Presenting and being comfortable before a camera is different than speaking to a group in person and can create anxiety. First of all, think of how you will position yourself on camera. When you are on camera, it is important to know how much space you have to use before your body is actually out of the camera range or off camera. Use pieces of tape to block off the space where you will stand on the floor. Make sure you are aware of your arm movements. It is important that you don’t want to make wide motions with your hands; that will be cut off by the camera. It is important to hold your hands still and only use them for direct simple gestures. Try not to fidget or stuff them in your pockets if you are standing, don’t cross your arms either. Resist the temptation to rock back and forth on your legs. If you choose to sit down, keep your hands placed palms down on your legs. Hold yourself still and address the camera directly as you would another person.

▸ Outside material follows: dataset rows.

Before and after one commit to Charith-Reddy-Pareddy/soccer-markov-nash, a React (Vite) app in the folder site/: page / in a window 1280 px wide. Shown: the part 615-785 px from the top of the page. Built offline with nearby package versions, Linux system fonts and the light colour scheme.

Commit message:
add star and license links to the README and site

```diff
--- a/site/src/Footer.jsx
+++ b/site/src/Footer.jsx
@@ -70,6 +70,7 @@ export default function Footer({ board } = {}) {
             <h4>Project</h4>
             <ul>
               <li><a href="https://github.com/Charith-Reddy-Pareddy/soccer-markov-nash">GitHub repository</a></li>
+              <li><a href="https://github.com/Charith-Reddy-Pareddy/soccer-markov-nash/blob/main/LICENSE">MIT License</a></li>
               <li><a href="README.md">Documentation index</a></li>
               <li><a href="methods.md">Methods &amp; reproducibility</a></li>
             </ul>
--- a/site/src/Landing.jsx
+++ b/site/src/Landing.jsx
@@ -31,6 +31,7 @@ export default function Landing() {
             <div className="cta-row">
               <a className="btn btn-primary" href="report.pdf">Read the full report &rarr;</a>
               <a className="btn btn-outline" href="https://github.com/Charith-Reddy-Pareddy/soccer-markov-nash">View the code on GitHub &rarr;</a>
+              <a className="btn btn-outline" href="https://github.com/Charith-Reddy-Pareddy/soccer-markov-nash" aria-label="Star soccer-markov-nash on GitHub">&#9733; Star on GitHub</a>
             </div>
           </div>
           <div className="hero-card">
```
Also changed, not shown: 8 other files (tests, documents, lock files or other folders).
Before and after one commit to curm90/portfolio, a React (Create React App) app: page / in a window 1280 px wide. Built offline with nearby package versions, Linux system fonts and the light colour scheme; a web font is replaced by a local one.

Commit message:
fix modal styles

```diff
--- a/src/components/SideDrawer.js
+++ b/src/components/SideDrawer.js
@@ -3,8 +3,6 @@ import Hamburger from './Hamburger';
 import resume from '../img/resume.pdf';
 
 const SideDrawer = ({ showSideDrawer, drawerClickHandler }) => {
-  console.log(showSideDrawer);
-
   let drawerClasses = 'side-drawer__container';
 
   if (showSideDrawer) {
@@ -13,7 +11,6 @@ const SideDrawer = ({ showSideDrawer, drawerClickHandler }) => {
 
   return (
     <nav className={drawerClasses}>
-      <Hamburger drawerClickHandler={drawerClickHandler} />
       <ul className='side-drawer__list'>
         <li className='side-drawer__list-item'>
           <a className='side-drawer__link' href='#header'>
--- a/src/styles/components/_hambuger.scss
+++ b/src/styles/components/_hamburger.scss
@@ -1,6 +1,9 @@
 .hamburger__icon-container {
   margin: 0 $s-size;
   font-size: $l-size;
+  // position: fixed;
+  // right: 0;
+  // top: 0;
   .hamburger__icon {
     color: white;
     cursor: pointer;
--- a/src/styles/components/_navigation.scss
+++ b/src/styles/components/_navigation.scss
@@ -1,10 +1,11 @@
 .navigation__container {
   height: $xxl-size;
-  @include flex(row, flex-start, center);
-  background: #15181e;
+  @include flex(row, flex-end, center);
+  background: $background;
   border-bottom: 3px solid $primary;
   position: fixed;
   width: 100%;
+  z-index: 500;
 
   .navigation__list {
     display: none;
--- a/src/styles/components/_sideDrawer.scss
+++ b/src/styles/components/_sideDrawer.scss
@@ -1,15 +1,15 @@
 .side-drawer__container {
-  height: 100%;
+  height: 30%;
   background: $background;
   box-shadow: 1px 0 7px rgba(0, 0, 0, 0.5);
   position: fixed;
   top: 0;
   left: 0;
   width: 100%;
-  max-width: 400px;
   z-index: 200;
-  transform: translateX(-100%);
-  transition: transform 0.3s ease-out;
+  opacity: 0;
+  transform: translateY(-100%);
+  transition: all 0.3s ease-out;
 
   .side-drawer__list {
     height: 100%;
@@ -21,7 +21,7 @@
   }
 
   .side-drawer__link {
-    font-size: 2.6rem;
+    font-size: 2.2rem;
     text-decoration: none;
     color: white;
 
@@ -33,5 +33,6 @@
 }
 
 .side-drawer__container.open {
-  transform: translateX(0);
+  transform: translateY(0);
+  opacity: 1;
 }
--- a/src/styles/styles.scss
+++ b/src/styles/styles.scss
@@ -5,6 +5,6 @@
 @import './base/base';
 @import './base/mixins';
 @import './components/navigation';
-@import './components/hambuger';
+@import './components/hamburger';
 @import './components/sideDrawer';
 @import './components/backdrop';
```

Keep your eyes and face soft. Pretend in your mind that you are having a conversation with a friend as you address the camera. It’s important to speak in a clear distinct tone, but you do not need to speak as loudly as you would to a crowd with no microphone. You may even want to make a few samples of yourself speaking on camera so, you can get a feel for how your voice sounds. Hold off on filming the video if you have a cold or any condition which would affect your voice quality and make it difficult to understand your words.
As for your actual presentation, try to break the presentation up into segments if it is longer than 15 minutes, and be mindful of points where you could logically stop to create segments or chapters later. The Chapter Indexing feature in the KZO Video Suite could be used in post-production for this situation. Avoid using physical visual aids during your presentation and try to incorporate technology like syncing PowerPoints for example with the presentation instead to present ideas.
Additionally, on July 24, 2013 KZO Innovations will present a webinar called “Get Them Comfortable, Help Them Learn: Manage the Confidence and Comfort of Your Video Presenter.” You can sign up on the KZO site through this link for the event. The event will be hosted by Greg Owen-Boger, Vice President, Turpin Communication; and Juana Llorens, Community of Practice Manager, ASTD. Greg is a cameraman turned learning professional that will instruct attendees on how to make their subject matter experts and trainers confident as well as effective when delivering learning via video.
Deborah K. Corey is the Marketing Associate for KZO Innovations. She has appeared on CNN and Russian Television. You can follow her on Twitter @dkcorey.